If you have already established an impressive residential property portfolio, you may be looking to diversify your assets, especially post-Brexit.

So could commercial property investment be an option?

While it’s true that there is a substantial leap in the money involved when investing in commercial versus residential, there are ways to get onto the ladder through smaller retail spaces for example, before working up to venturing into larger properties. In fact, private investors currently own an estimated 12 per cent of the commercial property in the UK. The British Property Federation notes that the value of the UK’s commercial property stock totalled£787 billion in 2014, a 15 per increase year-over-year. This can largely be attributed to the fact that around this time, the economy was well on the way to recovery, and businesses were opening doors for trade once more.

Commercial property covers retail and office buildings, industrial real estate, leisure establishments and hotels, and other “miscellaneous” properties like garages and lock-ups. It can be a vastly different landscape from the residential sector – so could it be right for you? There are a few things you’ll need to think about when weighing your options…

You’ll need a substantial deposit

This asset class means bigger buildings, and therefore bigger financial requirements. Some lenders may enable you to borrow 75 per cent of the property’s value, but given the high price tag of many commercial premises, you’ll still need to raise a substantial amount for the down payment. This is where it can be beneficial to move from residential to commercial, as you may have already enjoyed some financial success in this area that can help you buy into this market. Investing with partners via a joint venture can also help you raise the necessary capital.

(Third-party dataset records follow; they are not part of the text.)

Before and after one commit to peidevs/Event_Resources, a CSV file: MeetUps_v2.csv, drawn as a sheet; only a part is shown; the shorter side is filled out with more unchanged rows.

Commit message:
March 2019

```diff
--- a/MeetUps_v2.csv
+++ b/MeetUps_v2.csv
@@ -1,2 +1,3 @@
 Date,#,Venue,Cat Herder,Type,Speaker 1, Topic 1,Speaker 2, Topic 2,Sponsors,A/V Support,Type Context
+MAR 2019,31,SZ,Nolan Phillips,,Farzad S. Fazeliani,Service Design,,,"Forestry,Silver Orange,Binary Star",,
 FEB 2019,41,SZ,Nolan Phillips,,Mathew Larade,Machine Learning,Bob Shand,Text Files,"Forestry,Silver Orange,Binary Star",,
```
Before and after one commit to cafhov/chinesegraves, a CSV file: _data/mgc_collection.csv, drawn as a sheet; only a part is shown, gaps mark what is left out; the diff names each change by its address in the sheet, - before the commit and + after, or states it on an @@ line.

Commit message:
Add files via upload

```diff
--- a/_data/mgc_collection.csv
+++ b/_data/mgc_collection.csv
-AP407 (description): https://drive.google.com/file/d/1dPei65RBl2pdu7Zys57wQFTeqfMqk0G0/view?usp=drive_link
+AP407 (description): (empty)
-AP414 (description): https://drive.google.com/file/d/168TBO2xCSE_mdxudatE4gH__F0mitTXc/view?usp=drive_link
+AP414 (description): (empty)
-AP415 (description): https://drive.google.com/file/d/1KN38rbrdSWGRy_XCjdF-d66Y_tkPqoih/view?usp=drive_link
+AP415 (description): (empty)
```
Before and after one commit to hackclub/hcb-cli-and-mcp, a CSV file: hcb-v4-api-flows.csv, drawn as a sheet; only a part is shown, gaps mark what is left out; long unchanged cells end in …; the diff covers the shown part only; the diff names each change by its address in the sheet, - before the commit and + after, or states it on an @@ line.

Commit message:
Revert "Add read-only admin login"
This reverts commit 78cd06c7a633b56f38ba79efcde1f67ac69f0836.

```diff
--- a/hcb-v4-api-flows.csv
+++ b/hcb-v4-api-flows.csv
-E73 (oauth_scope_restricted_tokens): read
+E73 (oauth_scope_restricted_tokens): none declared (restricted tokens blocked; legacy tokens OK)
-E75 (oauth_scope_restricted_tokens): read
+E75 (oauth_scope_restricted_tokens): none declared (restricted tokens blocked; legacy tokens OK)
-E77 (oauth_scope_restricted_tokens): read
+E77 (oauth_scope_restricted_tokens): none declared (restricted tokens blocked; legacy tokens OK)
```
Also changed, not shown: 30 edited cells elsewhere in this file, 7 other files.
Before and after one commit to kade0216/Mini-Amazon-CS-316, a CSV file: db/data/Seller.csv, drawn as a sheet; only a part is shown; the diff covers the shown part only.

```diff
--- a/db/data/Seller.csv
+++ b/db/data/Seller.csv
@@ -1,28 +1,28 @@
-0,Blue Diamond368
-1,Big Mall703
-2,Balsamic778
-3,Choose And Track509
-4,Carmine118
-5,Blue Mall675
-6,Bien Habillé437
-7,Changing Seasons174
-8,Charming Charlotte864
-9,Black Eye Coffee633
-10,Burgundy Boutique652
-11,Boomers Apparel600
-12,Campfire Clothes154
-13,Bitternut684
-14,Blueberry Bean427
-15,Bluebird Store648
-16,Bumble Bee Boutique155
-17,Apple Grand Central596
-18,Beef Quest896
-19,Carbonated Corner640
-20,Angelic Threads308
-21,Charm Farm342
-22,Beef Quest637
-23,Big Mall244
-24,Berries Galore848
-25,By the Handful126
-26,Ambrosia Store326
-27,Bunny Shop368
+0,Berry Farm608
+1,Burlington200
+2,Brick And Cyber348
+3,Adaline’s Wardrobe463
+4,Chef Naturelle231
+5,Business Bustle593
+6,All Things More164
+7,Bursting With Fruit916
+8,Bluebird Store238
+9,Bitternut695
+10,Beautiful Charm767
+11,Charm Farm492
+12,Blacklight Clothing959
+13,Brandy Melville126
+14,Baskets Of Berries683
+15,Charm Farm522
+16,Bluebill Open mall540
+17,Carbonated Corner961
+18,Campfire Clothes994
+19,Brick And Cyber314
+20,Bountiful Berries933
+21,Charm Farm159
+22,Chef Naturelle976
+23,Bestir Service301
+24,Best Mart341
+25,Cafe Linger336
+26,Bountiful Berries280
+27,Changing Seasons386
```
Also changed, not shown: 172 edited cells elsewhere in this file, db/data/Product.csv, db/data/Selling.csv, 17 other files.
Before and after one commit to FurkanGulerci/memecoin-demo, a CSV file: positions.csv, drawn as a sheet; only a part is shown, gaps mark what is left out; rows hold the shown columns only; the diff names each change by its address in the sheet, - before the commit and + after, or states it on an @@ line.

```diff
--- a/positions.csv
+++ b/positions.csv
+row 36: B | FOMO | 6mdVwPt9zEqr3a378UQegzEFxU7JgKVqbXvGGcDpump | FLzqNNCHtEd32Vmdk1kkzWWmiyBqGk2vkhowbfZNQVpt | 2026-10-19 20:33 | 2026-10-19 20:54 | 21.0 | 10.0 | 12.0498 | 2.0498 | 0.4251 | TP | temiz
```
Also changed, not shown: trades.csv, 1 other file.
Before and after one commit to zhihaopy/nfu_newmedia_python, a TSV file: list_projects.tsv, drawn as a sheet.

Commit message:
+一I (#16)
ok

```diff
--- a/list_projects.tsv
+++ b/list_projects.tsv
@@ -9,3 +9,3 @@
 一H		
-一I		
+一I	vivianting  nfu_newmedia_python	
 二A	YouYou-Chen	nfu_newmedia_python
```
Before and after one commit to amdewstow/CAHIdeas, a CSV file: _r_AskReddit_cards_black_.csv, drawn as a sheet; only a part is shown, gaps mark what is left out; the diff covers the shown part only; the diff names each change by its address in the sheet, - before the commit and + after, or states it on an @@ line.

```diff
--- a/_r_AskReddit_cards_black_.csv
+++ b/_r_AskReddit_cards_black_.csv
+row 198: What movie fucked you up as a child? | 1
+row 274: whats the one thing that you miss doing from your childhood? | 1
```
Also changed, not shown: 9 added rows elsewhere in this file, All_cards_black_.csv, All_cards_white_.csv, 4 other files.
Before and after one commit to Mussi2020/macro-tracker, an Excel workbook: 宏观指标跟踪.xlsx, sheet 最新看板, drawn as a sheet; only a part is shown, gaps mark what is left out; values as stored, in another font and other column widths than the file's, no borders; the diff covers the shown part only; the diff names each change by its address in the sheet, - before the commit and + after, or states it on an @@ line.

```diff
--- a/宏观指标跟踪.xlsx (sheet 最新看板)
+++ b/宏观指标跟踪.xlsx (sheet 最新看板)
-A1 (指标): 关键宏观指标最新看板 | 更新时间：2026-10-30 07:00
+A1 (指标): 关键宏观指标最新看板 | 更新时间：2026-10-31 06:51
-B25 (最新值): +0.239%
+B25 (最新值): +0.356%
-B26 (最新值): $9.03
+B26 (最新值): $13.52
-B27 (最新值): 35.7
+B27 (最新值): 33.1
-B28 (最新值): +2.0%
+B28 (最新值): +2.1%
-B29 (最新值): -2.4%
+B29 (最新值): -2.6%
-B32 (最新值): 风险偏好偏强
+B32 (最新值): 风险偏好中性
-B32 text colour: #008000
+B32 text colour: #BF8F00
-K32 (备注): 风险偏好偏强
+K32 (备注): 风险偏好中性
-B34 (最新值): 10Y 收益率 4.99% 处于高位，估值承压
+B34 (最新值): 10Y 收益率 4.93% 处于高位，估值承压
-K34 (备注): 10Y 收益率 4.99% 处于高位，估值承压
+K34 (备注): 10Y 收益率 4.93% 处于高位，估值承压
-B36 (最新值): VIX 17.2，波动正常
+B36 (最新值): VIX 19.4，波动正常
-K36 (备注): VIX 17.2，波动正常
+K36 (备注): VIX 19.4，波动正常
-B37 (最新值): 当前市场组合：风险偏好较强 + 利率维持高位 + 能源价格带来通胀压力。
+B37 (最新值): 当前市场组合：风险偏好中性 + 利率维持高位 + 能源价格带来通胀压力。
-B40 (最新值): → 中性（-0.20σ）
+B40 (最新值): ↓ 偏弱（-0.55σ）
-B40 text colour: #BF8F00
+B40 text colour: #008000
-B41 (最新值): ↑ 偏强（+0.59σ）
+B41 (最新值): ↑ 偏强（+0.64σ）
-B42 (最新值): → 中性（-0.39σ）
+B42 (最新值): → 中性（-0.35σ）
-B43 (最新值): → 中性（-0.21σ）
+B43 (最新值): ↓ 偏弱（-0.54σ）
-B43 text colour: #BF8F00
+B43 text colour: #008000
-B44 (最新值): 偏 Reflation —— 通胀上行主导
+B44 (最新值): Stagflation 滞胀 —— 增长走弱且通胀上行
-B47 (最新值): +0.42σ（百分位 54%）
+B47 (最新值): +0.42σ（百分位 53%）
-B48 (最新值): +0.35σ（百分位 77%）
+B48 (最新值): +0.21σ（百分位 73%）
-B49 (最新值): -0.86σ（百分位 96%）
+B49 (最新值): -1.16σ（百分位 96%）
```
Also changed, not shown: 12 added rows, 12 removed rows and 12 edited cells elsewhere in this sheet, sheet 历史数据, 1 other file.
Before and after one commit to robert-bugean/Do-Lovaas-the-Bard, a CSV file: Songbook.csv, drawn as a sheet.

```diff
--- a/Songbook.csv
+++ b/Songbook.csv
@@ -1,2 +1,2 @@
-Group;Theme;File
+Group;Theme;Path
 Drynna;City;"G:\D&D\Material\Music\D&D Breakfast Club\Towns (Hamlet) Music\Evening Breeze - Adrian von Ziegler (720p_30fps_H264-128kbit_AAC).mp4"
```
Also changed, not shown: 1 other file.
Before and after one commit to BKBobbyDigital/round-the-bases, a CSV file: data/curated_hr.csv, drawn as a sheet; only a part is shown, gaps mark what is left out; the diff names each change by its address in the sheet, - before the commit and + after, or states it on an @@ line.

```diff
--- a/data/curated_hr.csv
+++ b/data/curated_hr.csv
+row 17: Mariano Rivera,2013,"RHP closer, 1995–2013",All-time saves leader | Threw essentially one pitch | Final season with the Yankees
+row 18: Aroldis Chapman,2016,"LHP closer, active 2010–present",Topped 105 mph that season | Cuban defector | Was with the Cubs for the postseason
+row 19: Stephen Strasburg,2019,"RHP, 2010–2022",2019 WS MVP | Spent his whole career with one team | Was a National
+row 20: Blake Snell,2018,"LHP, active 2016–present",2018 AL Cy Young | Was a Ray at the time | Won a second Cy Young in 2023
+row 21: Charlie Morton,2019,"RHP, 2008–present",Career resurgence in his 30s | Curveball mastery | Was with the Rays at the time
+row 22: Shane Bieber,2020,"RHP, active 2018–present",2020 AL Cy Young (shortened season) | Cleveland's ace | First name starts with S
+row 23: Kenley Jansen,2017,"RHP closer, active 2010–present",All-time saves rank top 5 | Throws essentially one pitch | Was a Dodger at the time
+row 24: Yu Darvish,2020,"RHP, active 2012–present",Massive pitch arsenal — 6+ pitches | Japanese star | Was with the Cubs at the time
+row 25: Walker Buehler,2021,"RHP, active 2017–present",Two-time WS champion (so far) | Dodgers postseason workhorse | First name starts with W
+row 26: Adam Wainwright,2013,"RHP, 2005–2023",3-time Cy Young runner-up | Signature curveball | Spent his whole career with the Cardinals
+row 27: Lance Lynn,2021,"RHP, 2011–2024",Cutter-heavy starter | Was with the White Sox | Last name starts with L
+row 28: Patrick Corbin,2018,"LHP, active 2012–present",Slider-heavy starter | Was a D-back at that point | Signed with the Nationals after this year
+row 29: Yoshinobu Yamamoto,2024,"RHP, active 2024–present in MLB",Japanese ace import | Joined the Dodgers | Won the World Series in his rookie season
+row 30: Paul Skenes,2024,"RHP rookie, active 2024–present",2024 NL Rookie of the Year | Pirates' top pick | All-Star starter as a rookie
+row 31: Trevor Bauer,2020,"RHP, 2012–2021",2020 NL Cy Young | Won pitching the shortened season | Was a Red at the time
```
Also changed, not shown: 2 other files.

There are many sub-markets

Looking at commercial real estate as a whole, retail spaces account for 43 per cent of the total value of this sector (2014), and the other two key sectors are commonly listed as being offices and industrial space. Location is key, as there is over 7.35 billion sq. ft. of commercial property floor space in the UK. As the stakes are higher with commercial investment, you’ll need to do a great deal of due diligence, ideally with the assistance of an investment firm that works in this area. This will help you narrow down not only the geographic factors, but also which sub-market would best suit your goals and financials, be it retail, hospitality, or industrial, for example.

Think about flipping

While buy-to-let has become a dominant trend of the private residential sector in recent years, with commercial real estate, there’s very much still the opportunity to buy below value, do up a property, and generate profit through resale. The success of this all comes down to timing, your budget to complete the renovation and of course location, but for those who manage it well, the profits can amount to millions in a relatively short space of time. 

Think about occupancy rates

While residential properties are of course prone to vacant periods, a commercial space lying empty can have more serious financial repercussions. A commercial property left vacant for an extended period of time is often subject to vandalism and arson, the extent of which can potentially wipe out your investment completely. It can also be harder to find tenants, and the economic state plays a much larger part in the viability of being able to let to a business, compared to renters who simply need somewhere to live. However, there are ways you can stay ahead of the game; there are online portals on which investors can list space and business owners can find space, which can help you find even short-term tenants if necessary.

Mitigate risk

Considering things like potential damage to your property and vacancy rates, you should work in the cost of things like insurance into your totals when calculating your investment. If your tenants aren’t able to pay the rent, or your tenants leave the shop, restaurant or other premises in dire condition, this will curb your cash-flow substantially. Do you have a contingency plan should this happen? What about an exit strategy? What can be done to lower the chances of this damage being done in the first place?

Ensure the building is fit for purpose

Finally, make sure the building has passed all of the necessary safety inspections, as failing to do this before you buy means it will lie empty. You’ll have money going out to conduct these checks and make any necessary repairs, but you won’t have any money coming in, resulting in an immediate loss. Particularly in older, industrial-use buildings, damp and asbestos may be present if not immediately obvious, so you should instruct conveyancers to do a full check and ensure you are ready to buy.

FJP Investment is a team of investment specialists sourcing a wide range of investment opportunities both in the UK and overseas. Products include the recently launched property investment bond.